They were one game away from reaching the Western Conference Finals and they have the reigning league MVP and scoring champion (and arguably the game’s best player). All of that seemed to indicate a team that was on the verge of taking another major step and breaking through as one of the league’s elite teams. Their preseason Stanley Cup odds from Bovada were second best in the league to only the back-to-back champion Pittsburgh Penguins. The bandwagon was filling up.

Here we are not just a quarter of the way through the season and there is no debating that the Oilers have not only failed to reach those sky-high expectations, they are clearly the league’s biggest disappointment.

Entering play on Wednesday — and following an 8-3 drubbing at the hands of the St. Louis Blues on Tuesday night — the Oilers have the third worst points percentage in the league, ahead of only the Arizona Coyotes and Buffalo Sabres. Their minus-19 goal differential is fourth-worst. They have managed to win just four games in regulation with only two of them coming over the past month.

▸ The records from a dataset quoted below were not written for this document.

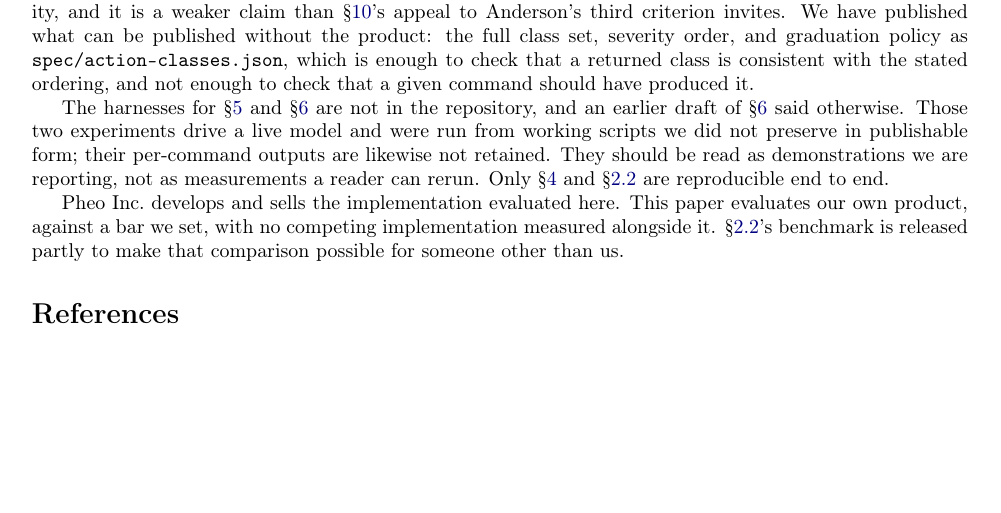
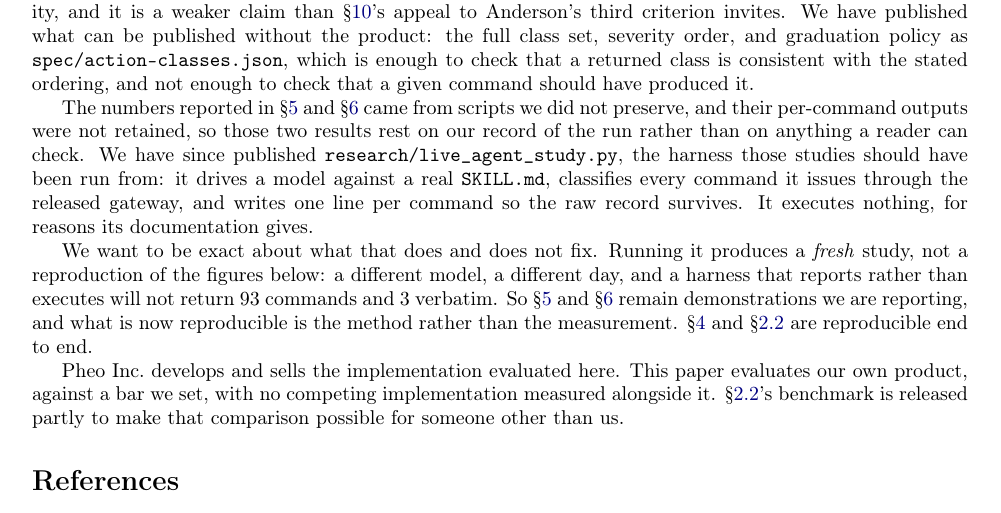
Before and after one commit to pheo-ai/open-agent-trust-system, a LaTeX paper (paper/scan-the-skill-govern-the-action.tex): part of page 18 of 19, cut so that both start at the same text, the shorter picture padded with empty space. Compiled offline with pdfLaTeX.

Commit message:
Point the paper at the harness, without overclaiming what it fixes
Availability said the two live-agent studies were not reproducible and
left it there. It now names the published harness, and is explicit that
running it produces a fresh study rather than the figures reported: a
different model on a different day through a harness that reports rather
than executes will not return 93 commands and 3 verbatim. What is now
reproducible is the method, not the measurement.

Co-Authored-By: Claude Opus 5 <noreply@anthropic.com>

```diff
--- a/paper/scan-the-skill-govern-the-action.tex
+++ b/paper/scan-the-skill-govern-the-action.tex
@@ -1339,12 +1339,22 @@ severity order, and graduation policy as \texttt{spec/action-classes.json}, whic
 enough to check that a returned class is consistent with the stated ordering, and not
 enough to check that a given command should have produced it.
 
-The harnesses for \S\ref{sec:divergence} and \S\ref{sec:runtime} are not in the
-repository, and an earlier draft of \S\ref{sec:runtime} said otherwise. Those two
-experiments drive a live model and were run from working scripts we did not preserve
-in publishable form; their per-command outputs are likewise not retained. They should
-be read as demonstrations we are reporting, not as measurements a reader can rerun.
-Only \S\ref{sec:permission} and \S\ref{sec:threat} are reproducible end to end.
+The numbers reported in \S\ref{sec:divergence} and \S\ref{sec:runtime} came from
+scripts we did not preserve, and their per-command outputs were not retained, so those
+two results rest on our record of the run rather than on anything a reader can check.
+We have since published \texttt{research/live\_agent\_study.py}, the harness those
+studies should have been run from: it drives a model against a real
+\texttt{SKILL.md}, classifies every command it issues through the released gateway,
+and writes one line per command so the raw record survives. It executes nothing, for
+reasons its documentation gives.
+
+We want to be exact about what that does and does not fix. Running it produces a
+\emph{fresh} study, not a reproduction of the figures below: a different model, a
+different day, and a harness that reports rather than executes will not return 93
+commands and 3 verbatim. So \S\ref{sec:divergence} and \S\ref{sec:runtime} remain
+demonstrations we are reporting, and what is now reproducible is the method rather
+than the measurement. \S\ref{sec:permission} and \S\ref{sec:threat} are reproducible
+end to end.
 
 Pheo Inc.\ develops and sells the implementation evaluated here. This paper evaluates
 our own product, against a bar we set, with no competing implementation measured
```
Also changed, not shown: paper/scan-the-skill-govern-the-action.pdf.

So, how did they get here? Let us try to figure it out.

It starts with the people upstairs

Three years ago the Oilers were given a gift from the hockey draft gods when they won the lottery and the right to select Connor McDavid. It was the fourth time in six years they won the top pick and this time were able to pick a player that would quickly become the best offensive player in the league. Since McDavid entered the league he has more than lived up to the hype with a 1.18 points per game average that is tops among all players (minimum 100 games played) during that stretch.

As great as McDavid has been, he can not do it all on his own. This is not the NBA where one or two great players can carry a team deep into the playoffs (or even into the playoffs at all). There has to be a supporting cast around them, and the Oilers have quickly sabotaged their chances to do that through some brutal roster and asset management.

Let’s just examine some of the moves made by Peter Chiarelli since taking over as the Oilers’ general manager.

His first move was to trade two top-33 picks (No. 16 overall and No. 33 overall) to the New York Islanders for defenseman Griffin Reinhart. The Islanders used that pick to select Matthew Barzal, currently one of the top rookies in the NHL this season. Reinhart played 30 forgettable games with the Oilers before moving on to the expansion Vegas Golden Knights this season.

[On fire vs. fireable: Blues humiliate Oilers]

Then came the one-for-one trades: Taylor Hall for Adam Larsson, and then Jordan Eberle for Ryan Strome.

Both trades have played a significant role in reducing the team’s scoring depth.

Since being traded Hall’s 26 goals and 74 points would make him the third most productive player on the Oilers. His point total this season alone would make him the team’s second-leading scorer behind McDavid. Eberle’s 14 points would make him the team’s fourth-leading scorer.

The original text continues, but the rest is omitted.